 The top mold has two ribs for each support leg that extend substantially across the width of the pallet. In a preferred embodiment, the mold ribs have four equally spaced recesses that form the half-circle bulges of the web strips. The number and spacing of recesses can vary depending on the size and structural needs of the pallet. The mold ribs are narrowed at this point, bringing the two sides of the upper sheet into close position when forming the pallet. The recesses in the mold ribs also create a small opening between the half-circle bulges, where the two sides of the upper sheet folded around the mold rib are not separated by the rib. As the upper sheet is drawn across the top mold, the proximity and temperature of the half-circle bulges across from each other creates the web strip 38. The two sides of the upper sheet fuse together at that point when the mold no longer separates them.
 The bottom mold has mold ribs running along the center of each support leg to form the inverted V-shaped opening in the legs. These ribs are uniform and extend the length of the legs.
 When both sheets have been formed to the molds, and while they are both still heated, the molds are positioned together to form the pallet. The sheets melt together where the molds match up in desired positions to create the support member and the support legs.

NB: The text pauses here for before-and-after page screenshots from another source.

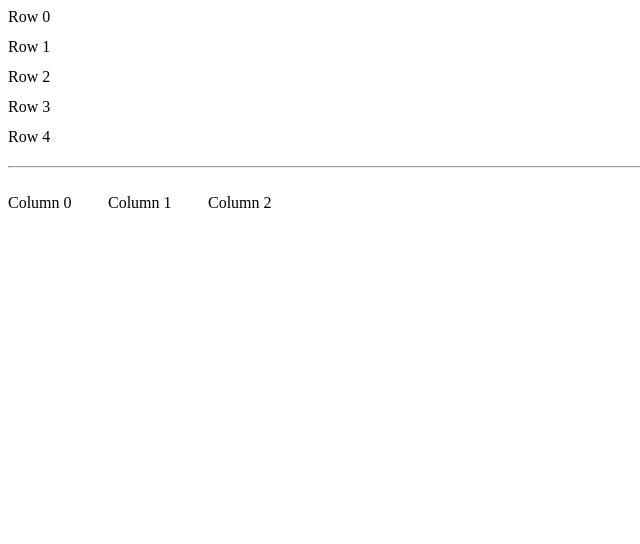
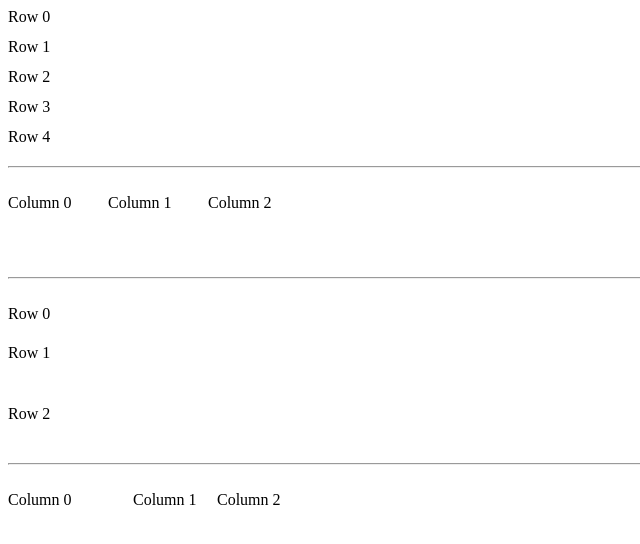
Before and after one commit to adityackr/react-window-practice, a React (Vite) app: page / in a window 1280 px wide. Shown: the top 544 px of the page, without its empty margins (0-640 px from the left). Built offline with nearby package versions, Linux system fonts and the light colour scheme.

Commit message:
add: VariableSizeList

```diff
--- a/src/App.jsx
+++ b/src/App.jsx
@@ -1,5 +1,7 @@
 import FixedSizedListColumn from './components/fixed-size-list/fixed-column';
 import FixedSizedListRow from './components/fixed-size-list/fixed-row';
+import VariableSizeListColumn from './components/variable-size-list/column';
+import VariableSizeListRow from './components/variable-size-list/row';
 
 const App = () => {
 	return (
@@ -8,6 +10,12 @@ const App = () => {
 			<hr />
 			<br />
 			<FixedSizedListColumn />
+			<hr />
+			<br />
+			<VariableSizeListRow />
+			<hr />
+			<br />
+			<VariableSizeListColumn />
 		</div>
 	);
 };
--- /dev/null
+++ b/src/components/variable-size-list/column/index.jsx
@@ -0,0 +1,23 @@
+import { VariableSizeList } from 'react-window';
+import Column from '../../shared/column';
+
+const VariableSizeListColumn = () => {
+	const columnWidths = new Array(1000)
+		.fill(true)
+		.map(() => 75 + Math.round(Math.random() * 50));
+
+	const getItemSize = (index) => columnWidths[index];
+	return (
+		<VariableSizeList
+			itemCount={1000}
+			height={75}
+			width={300}
+			layout={'horizontal'}
+			itemSize={getItemSize}
+		>
+			{Column}
+		</VariableSizeList>
+	);
+};
+
+export default VariableSizeListColumn;
--- /dev/null
+++ b/src/components/variable-size-list/row/index.jsx
@@ -0,0 +1,22 @@
+import { VariableSizeList } from 'react-window';
+import Row from '../../shared/row';
+
+const VariableSizeListRow = () => {
+	const rowHeights = new Array(1000)
+		.fill(true)
+		.map(() => 25 + Math.round(Math.random() * 50));
+
+	const getItemSize = (index) => rowHeights[index];
+	return (
+		<VariableSizeList
+			itemCount={1000}
+			height={150}
+			width={300}
+			itemSize={getItemSize}
+		>
+			{Row}
+		</VariableSizeList>
+	);
+};
+
+export default VariableSizeListRow;
```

 Thus, a conveyorable plastic thermoformed pallet and method for making pallet is disclosed which utilizes internal walls, inner walls, and web strips to prevent deflection of the support walls in the support legs of the pallet thereby enhancing the stiffness and durability of the pallet and the suitability of the pallet for use on a conveyor system. While preferred embodiments and particular applications of this invention have been shown and described, it is apparent to those skilled in the art that many other modifications and applications of this invention are possible without departing from the inventive concepts herein. It is, therefore, to be understood that, within the scope of the appended claims, this invention may be practiced otherwise than as specifically described, and the invention is not to be restricted except in the spirit of the appended claims. Though some of the features of the invention may be claimed in dependency, each feature has merit if used independently.